Happy World Lizard Day! We love our scaly teammates, and many of you do too.

However, those in the wild need a bit of support. Climate change is considered a higher threat to cold-blooded animals - scientists believe that if we continue at the same trajectory, we could lose 20% of lizard species by 2080.

Awareness and creating interest in these creatures is the first step to encouraging change. Below we answer some of the internet's most searched lizard-related questions.

Where do lizards live?

Lizards can be found on every continent bar Antarctica. Habitat depends on the species; lizards can reside in rainforests, deserts, swaps and gardens.

What lizards are in the UK?

We have 3 native species - common lizard, sand lizard and slow worm.

  • Common Lizard - UK wide

  • Slow Worm - England, Scotland and Wales

  • Sand Lizard - Protected sites in Surrey, Dorset, Hampshire and Merseyside.

In Southern England, you may spot a wall or green lizard - non-native species likely introduced to the area.

Do lizards hibernate?

Why are lizards are not seen in winter? Lizards brumate, similar to how mammals hibernate. In brumation, lizards breathing, digestion, and heart rate slow; they stop eating and go into suspended animation. Unlike hibernating mammals, brumating lizards stir to find water.

Which lizard has no legs?

Worldwide, there are over 200 different species of legless lizards.

In the UK, we have an awesome example, the slow worm. They are sometimes mistaken for snakes, but slow-worms have eyelids and ear holes. Slow worms can live past 20 and grow to half a meter. Their poo is so smelly that it is used as a defence to deter predators. Despite their name, slow worms actually aren't slow.

Can lizards see in the dark?

Most lizards are diurnal and don't see well in the night.

However, nocturnal species are specially adapted to see in the dark. Some have elliptical pupils, allowing more light in the eye, while others have unique cones that enable the creature to see colours in darkness.

What are a group of lizards called?

A lounge.

Which lizards are poisonous?

None - there are no known poisonous lizards.

There is a small number of venomous lizards. Historically, it was suspected that only two species produce venom - the Gila monster and the Mexican beaded lizard. Both produce neurotoxins released in small doses during biting - extremely effective to small prey, but most human bites have not been severe.
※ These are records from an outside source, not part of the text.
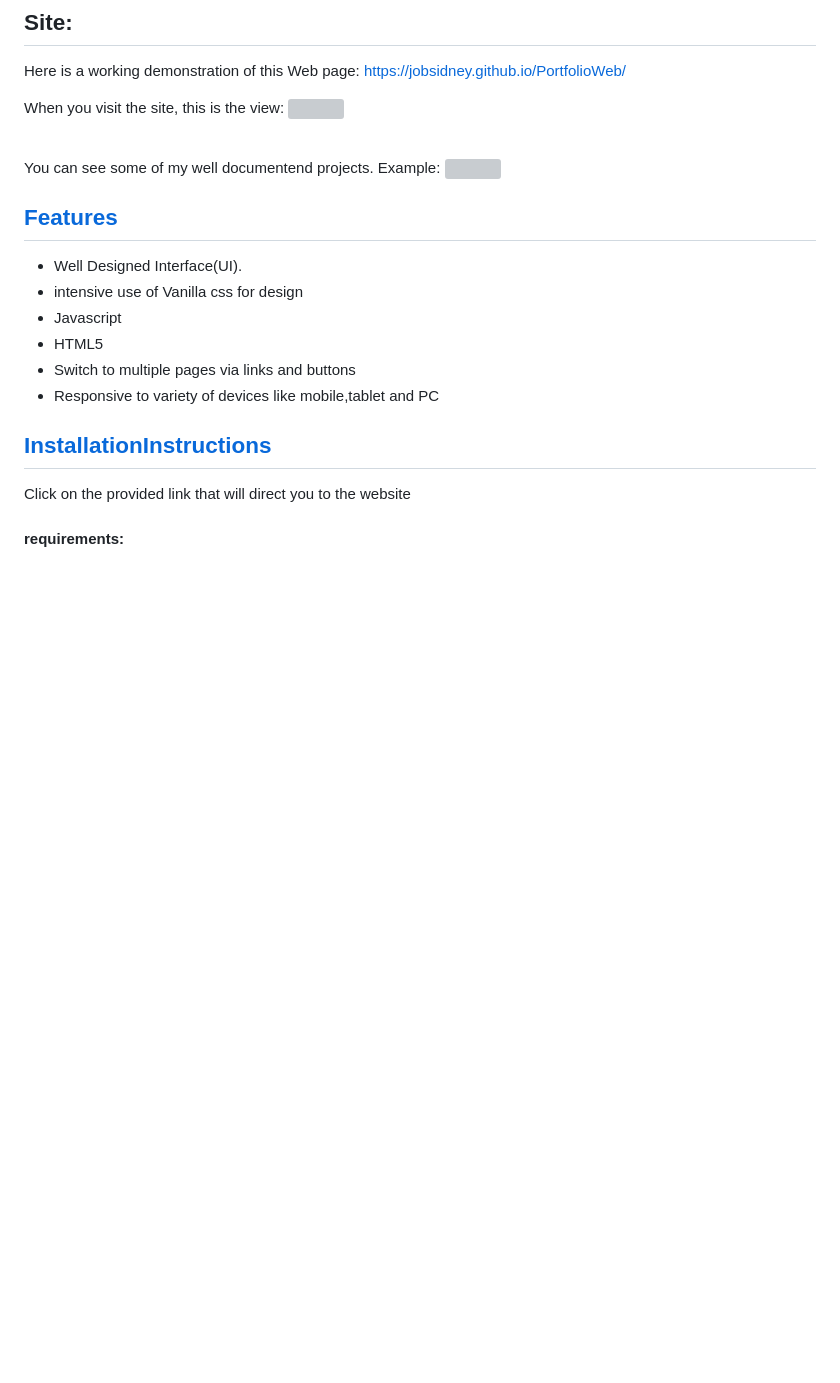
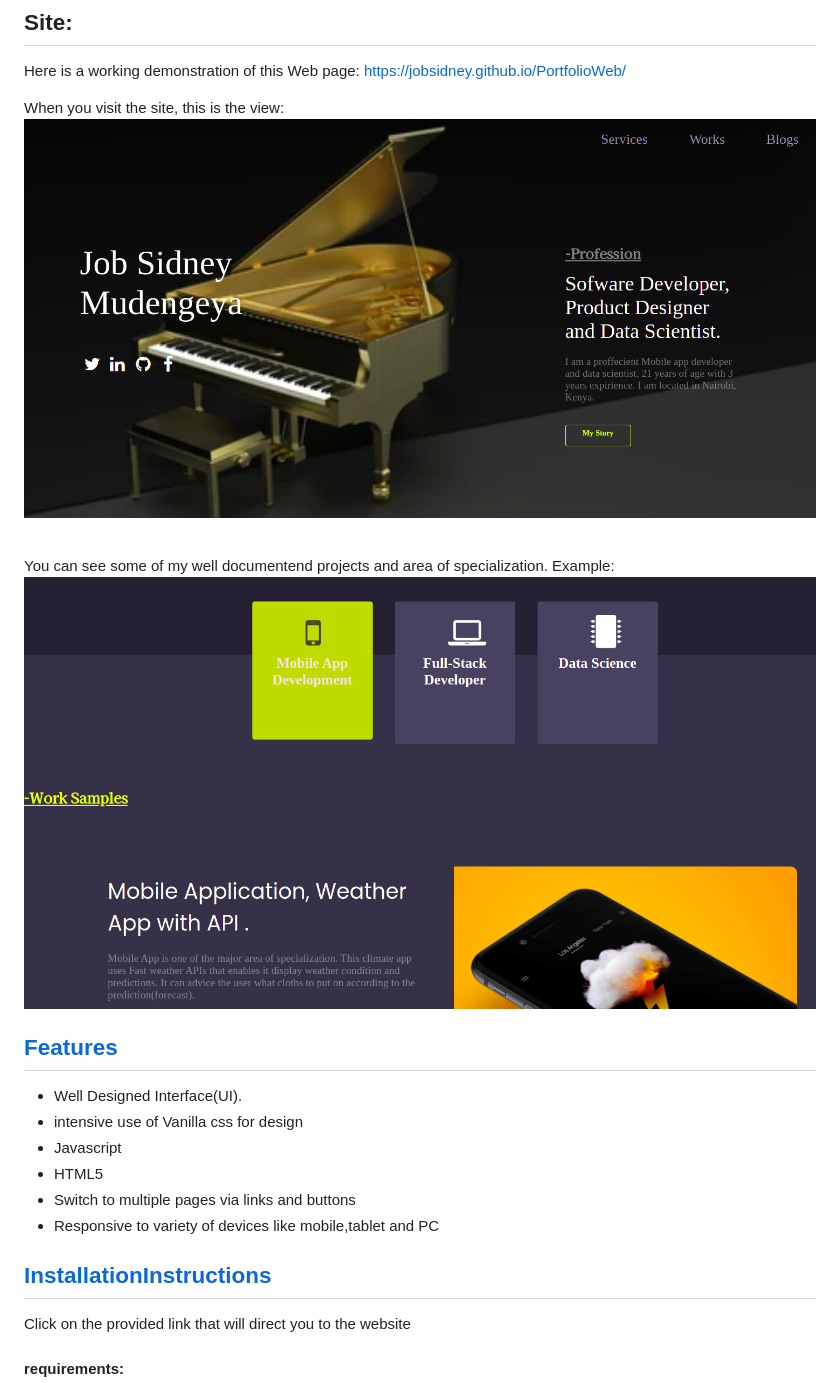
Before and after one commit to Jobsidney/PortfolioWeb, a Markdown page: README.md, the part around the change. GitHub-like rendering; pictures changed too: assets/images/landing.png (added), assets/images/skills.png (added); blank space fills up the shorter version; grey boxes are pictures that could not be loaded.

Commit message:
Readme images and screenshot setup

```diff
--- a/README.md
+++ b/README.md
@@ -10,12 +10,12 @@ Here is a working demonstration of this Web page: https://jobsidney.github.io/Po
 <br  />
 
 When you visit the site, this is the view:
-<img src="./assets/images/takeTest.png">
+<img src="./assets/images/landing.png">
 
 <br  />
-You can see some of my well documentend projects.
+You can see some of my well documentend projects and area of specialization.
 Example:
-<img src="./assets/images/submit.png">
+<img src="./assets/images/skills.png">
 <br  />
 
 ## [Features](https://jobsidney.github.io/PortfolioWeb/)
```
Also changed, not shown: assets/images/job.png (added).
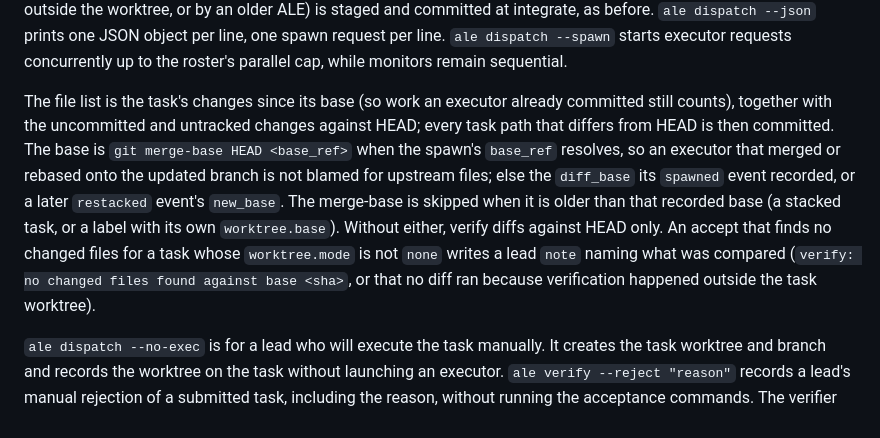
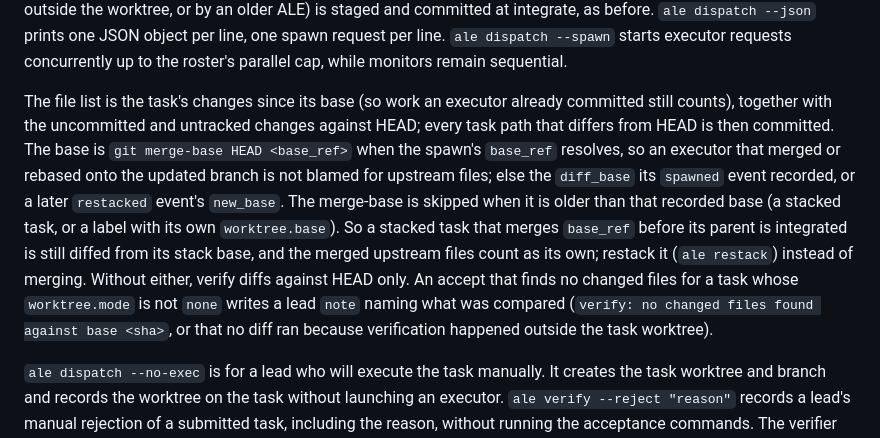
Before and after one commit to yodem/agentic-label-engineering, a Markdown page: docs/label-layer.md, the part around the change. Rendered like a GitHub page.

Commit message:
docs: a stacked task that merges base_ref is diffed from its stack base; eval cases does not dedupe (review nits)
Co-Authored-By: Claude Opus 5.5 <noreply@anthropic.com>

```diff
--- a/docs/label-layer.md
+++ b/docs/label-layer.md
@@ -23,7 +23,7 @@ Dispatch creates the default per-task worktree for a write task. Executors claim
 
 Executors never commit. Verification in the task's own worktree records the changed files in evidence, checks them against `allowed_paths` and `deny_paths`, then pins and commits the validated tree as `ale: <task> <title>`, recording `evidence.commit`. A path violation is rejected before any commit or acceptance. `ale integrate` merges that committed tip after checking that the tip's tree still equals `evidence.tree` and that no uncommitted task changes remain, and refuses otherwise (reopen and verify again). An acceptance recorded without a commit (verified outside the worktree, or by an older ALE) is staged and committed at integrate, as before. `ale dispatch --json` prints one JSON object per line, one spawn request per line. `ale dispatch --spawn` starts executor requests concurrently up to the roster's parallel cap, while monitors remain sequential.
 
-The file list is the task's changes since its base (so work an executor already committed still counts), together with the uncommitted and untracked changes against HEAD; every task path that differs from HEAD is then committed. The base is `git merge-base HEAD <base_ref>` when the spawn's `base_ref` resolves, so an executor that merged or rebased onto the updated branch is not blamed for upstream files; else the `diff_base` its `spawned` event recorded, or a later `restacked` event's `new_base`. The merge-base is skipped when it is older than that recorded base (a stacked task, or a label with its own `worktree.base`). Without either, verify diffs against HEAD only. An accept that finds no changed files for a task whose `worktree.mode` is not `none` writes a lead `note` naming what was compared (`verify: no changed files found against base <sha>`, or that no diff ran because verification happened outside the task worktree).
+The file list is the task's changes since its base (so work an executor already committed still counts), together with the uncommitted and untracked changes against HEAD; every task path that differs from HEAD is then committed. The base is `git merge-base HEAD <base_ref>` when the spawn's `base_ref` resolves, so an executor that merged or rebased onto the updated branch is not blamed for upstream files; else the `diff_base` its `spawned` event recorded, or a later `restacked` event's `new_base`. The merge-base is skipped when it is older than that recorded base (a stacked task, or a label with its own `worktree.base`). So a stacked task that merges `base_ref` before its parent is integrated is still diffed from its stack base, and the merged upstream files count as its own; restack it (`ale restack`) instead of merging. Without either, verify diffs against HEAD only. An accept that finds no changed files for a task whose `worktree.mode` is not `none` writes a lead `note` naming what was compared (`verify: no changed files found against base <sha>`, or that no diff ran because verification happened outside the task worktree).
 
 `ale dispatch --no-exec` is for a lead who will execute the task manually. It creates the task worktree and branch and records the worktree on the task without launching an executor. `ale verify --reject "reason"` records a lead's manual rejection of a submitted task, including the reason, without running the acceptance commands. The verifier can ignore ALE's `.ale-setup-done` setup marker when checking changed paths.
 
```
Also changed, not shown: docs/analyze.md (+2 -1 lines).
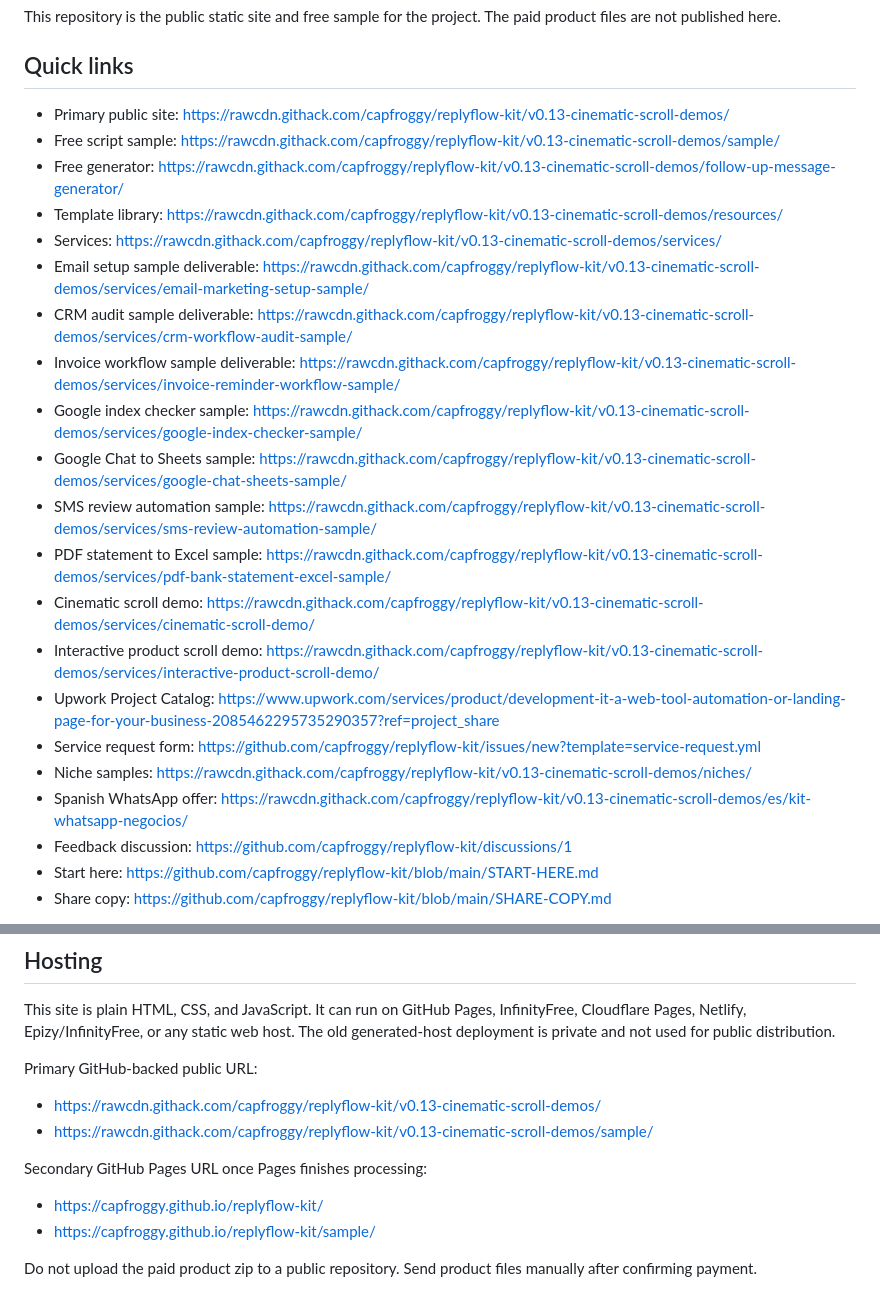
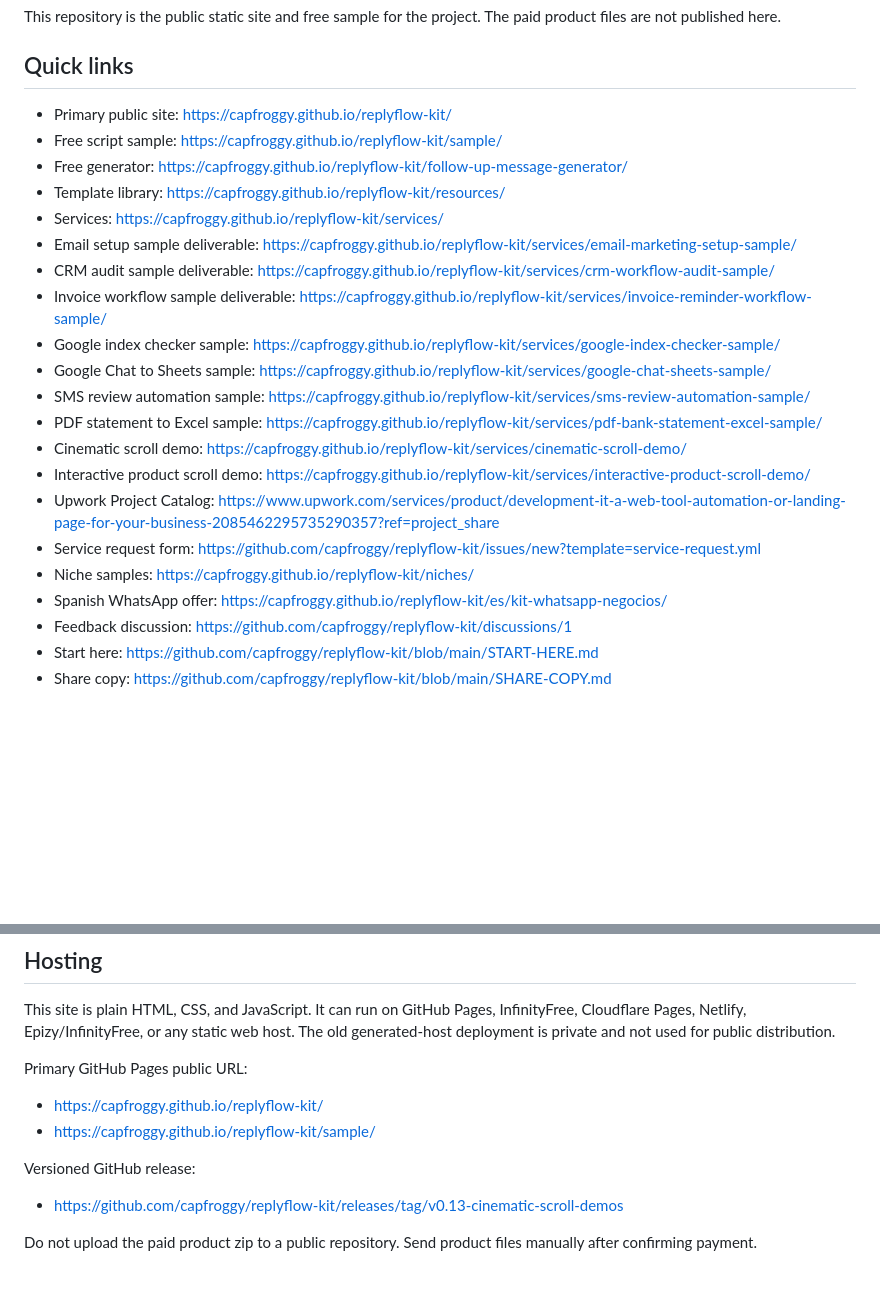
Before and after one commit to capfroggy/replyflow-kit, a Markdown page: README.md, 2 parts joined by grey strips. Drawn GitHub-style; blank space fills up the shorter version.

Commit message:
Use GitHub Pages public links

```diff
--- a/README.md
+++ b/README.md
@@ -8,24 +8,24 @@ paid product files are not published here.
 
 ## Quick links
 
-- Primary public site: https://rawcdn.githack.com/capfroggy/replyflow-kit/v0.13-cinematic-scroll-demos/
-- Free script sample: https://rawcdn.githack.com/capfroggy/replyflow-kit/v0.13-cinematic-scroll-demos/sample/
-- Free generator: https://rawcdn.githack.com/capfroggy/replyflow-kit/v0.13-cinematic-scroll-demos/follow-up-message-generator/
-- Template library: https://rawcdn.githack.com/capfroggy/replyflow-kit/v0.13-cinematic-scroll-demos/resources/
-- Services: https://rawcdn.githack.com/capfroggy/replyflow-kit/v0.13-cinematic-scroll-demos/services/
-- Email setup sample deliverable: https://rawcdn.githack.com/capfroggy/replyflow-kit/v0.13-cinematic-scroll-demos/services/email-marketing-setup-sample/
-- CRM audit sample deliverable: https://rawcdn.githack.com/capfroggy/replyflow-kit/v0.13-cinematic-scroll-demos/services/crm-workflow-audit-sample/
-- Invoice workflow sample deliverable: https://rawcdn.githack.com/capfroggy/replyflow-kit/v0.13-cinematic-scroll-demos/services/invoice-reminder-workflow-sample/
-- Google index checker sample: https://rawcdn.githack.com/capfroggy/replyflow-kit/v0.13-cinematic-scroll-demos/services/google-index-checker-sample/
-- Google Chat to Sheets sample: https://rawcdn.githack.com/capfroggy/replyflow-kit/v0.13-cinematic-scroll-demos/services/google-chat-sheets-sample/
-- SMS review automation sample: https://rawcdn.githack.com/capfroggy/replyflow-kit/v0.13-cinematic-scroll-demos/services/sms-review-automation-sample/
-- PDF statement to Excel sample: https://rawcdn.githack.com/capfroggy/replyflow-kit/v0.13-cinematic-scroll-demos/services/pdf-bank-statement-excel-sample/
-- Cinematic scroll demo: https://rawcdn.githack.com/capfroggy/replyflow-kit/v0.13-cinematic-scroll-demos/services/cinematic-scroll-demo/
-- Interactive product scroll demo: https://rawcdn.githack.com/capfroggy/replyflow-kit/v0.13-cinematic-scroll-demos/services/interactive-product-scroll-demo/
+- Primary public site: https://capfroggy.github.io/replyflow-kit/
+- Free script sample: https://capfroggy.github.io/replyflow-kit/sample/
+- Free generator: https://capfroggy.github.io/replyflow-kit/follow-up-message-generator/
+- Template library: https://capfroggy.github.io/replyflow-kit/resources/
+- Services: https://capfroggy.github.io/replyflow-kit/services/
+- Email setup sample deliverable: https://capfroggy.github.io/replyflow-kit/services/email-marketing-setup-sample/
+- CRM audit sample deliverable: https://capfroggy.github.io/replyflow-kit/services/crm-workflow-audit-sample/
+- Invoice workflow sample deliverable: https://capfroggy.github.io/replyflow-kit/services/invoice-reminder-workflow-sample/
+- Google index checker sample: https://capfroggy.github.io/replyflow-kit/services/google-index-checker-sample/
+- Google Chat to Sheets sample: https://capfroggy.github.io/replyflow-kit/services/google-chat-sheets-sample/
+- SMS review automation sample: https://capfroggy.github.io/replyflow-kit/services/sms-review-automation-sample/
+- PDF statement to Excel sample: https://capfroggy.github.io/replyflow-kit/services/pdf-bank-statement-excel-sample/
+- Cinematic scroll demo: https://capfroggy.github.io/replyflow-kit/services/cinematic-scroll-demo/
+- Interactive product scroll demo: https://capfroggy.github.io/replyflow-kit/services/interactive-product-scroll-demo/
 - Upwork Project Catalog: https://www.upwork.com/services/product/development-it-a-web-tool-automation-or-landing-page-for-your-business-2085462295735290357?ref=project_share
 - Service request form: https://github.com/capfroggy/replyflow-kit/issues/new?template=service-request.yml
-- Niche samples: https://rawcdn.githack.com/capfroggy/replyflow-kit/v0.13-cinematic-scroll-demos/niches/
-- Spanish WhatsApp offer: https://rawcdn.githack.com/capfroggy/replyflow-kit/v0.13-cinematic-scroll-demos/es/kit-whatsapp-negocios/
+- Niche samples: https://capfroggy.github.io/replyflow-kit/niches/
+- Spanish WhatsApp offer: https://capfroggy.github.io/replyflow-kit/es/kit-whatsapp-negocios/
 - Feedback discussion: https://github.com/capfroggy/replyflow-kit/discussions/1
 - Start here: https://github.com/capfroggy/replyflow-kit/blob/main/START-HERE.md
 - Share copy: https://github.com/capfroggy/replyflow-kit/blob/main/SHARE-COPY.md
@@ -63,15 +63,14 @@ InfinityFree, Cloudflare Pages, Netlify, Epizy/InfinityFree, or any static web
 host. The old generated-host deployment is private and not used for public
 distribution.
 
-Primary GitHub-backed public URL:
-
-- https://rawcdn.githack.com/capfroggy/replyflow-kit/v0.13-cinematic-scroll-demos/
-- https://rawcdn.githack.com/capfroggy/replyflow-kit/v0.13-cinematic-scroll-demos/sample/
-
-Secondary GitHub Pages URL once Pages finishes processing:
+Primary GitHub Pages public URL:
 
 - https://capfroggy.github.io/replyflow-kit/
 - https://capfroggy.github.io/replyflow-kit/sample/
 
+Versioned GitHub release:
+
+- https://github.com/capfroggy/replyflow-kit/releases/tag/v0.13-cinematic-scroll-demos
+
 Do not upload the paid product zip to a public repository. Send product files
 manually after confirming payment.
```
Also changed, not shown: SHARE-COPY.md (+27 -27 lines), START-HERE.md (+16 -16 lines).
Scientists have discovered that monitor lizards and iguanas also have venom glands. Take the Komodo dragon, for example; their killing power was thought to be in their bacteria-filled saliva. However, we now know this is part of a two-prong attack; when the Komodo dragon's bite, they also release anticoagulant venom.

Can lizards swim?

Many lizards can swim, but some are better suited than others. Particular adaptations such as webbed feet, strong legs and the ability to use their tail as a propeller or breathe underwater help aquatic and semi-aquatic species hunt, swim and escape predators.

The marine iguana is the only ocean-dwelling lizard. It feeds on algae and can hold its breath for 30 minutes.

Even some non-aquatic lizards can swim short distances to escape predators.

Bonus Fact: Due to their big feet, the green basilisk can even run on the water's surface for short distances.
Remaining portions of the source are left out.